- Small cells go large
Small cells have been a buzz word for the last couple of years, but 2014 is the year we will see them widely deployed on major networks around the world as an integral part of their strategy. AT&T in the US is probably one of the highest profile examples of this. The benefits of small cells are clear. In November, Gordon Mansfield, chairman of the Small Cells Forum and AVP Small Cell Solutions, AT&T told us that, “small cells yield noticeable benefits for the macro network; a 2012 Forum study showed that by placing four small cells within one macro, not only is data offload of over 50 per cent achieved, the macro network performance is improved by 315 per cent.” Those are impressive numbers in anyone’s book.They can also be used very efficiently, with Cisco trialling use of multimode small cells, that enable use of 3G, 4G and Wi-Fi in one little box, enabling a smooth technology migration and the best use of spectrum. The plug and play nature of small cells will also come to the fore, through technologies such as SON, enabling the network itself to make the best use of the capacity.Small cell backhaul will be high on the agenda for 2014, but consumers are soon likely to see the real-world benefits of these discreetly mountable base stations in terms of better indoor and congested area performance.

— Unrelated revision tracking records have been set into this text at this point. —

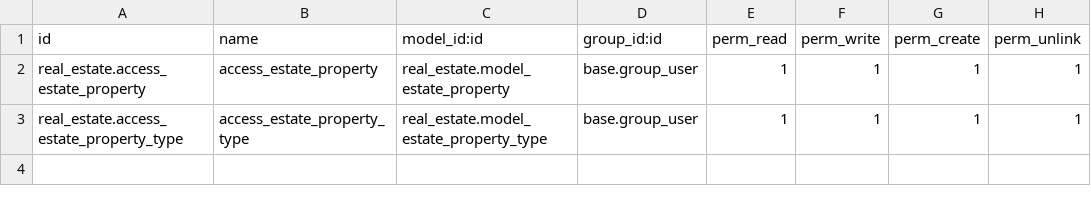
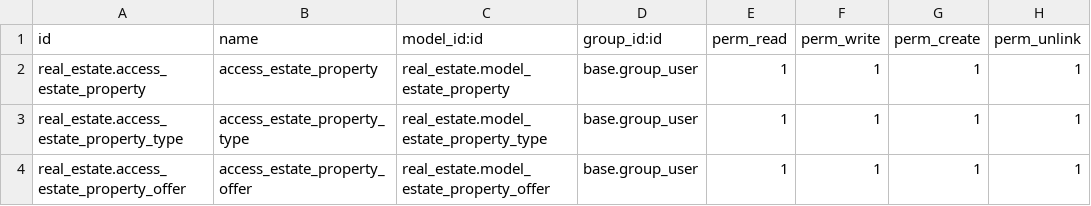
Before and after one commit to RAKIB6348/odoo_technical_tranning, a CSV file: security/ir.model.access.csv, drawn as a sheet.

Commit message:
add security offer model

```diff
--- a/security/ir.model.access.csv
+++ b/security/ir.model.access.csv
@@ -3 +3,2 @@ real_estate.access_estate_property,access_estate_property,real_estate.model_esta
 real_estate.access_estate_property_type,access_estate_property_type,real_estate.model_estate_property_type,base.group_user,1,1,1,1
+real_estate.access_estate_property_offer,access_estate_property_offer,real_estate.model_estate_property_offer,base.group_user,1,1,1,1
```
Also changed, not shown: 1 other file.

Are there any other technologies that you think should have made the Top 5 for 2014, or any others bubbling under. How about noticeable omissions? We’ll start you off with one – VoLTE. Why have we left this one off the list? Feel free to let us know your thoughts below.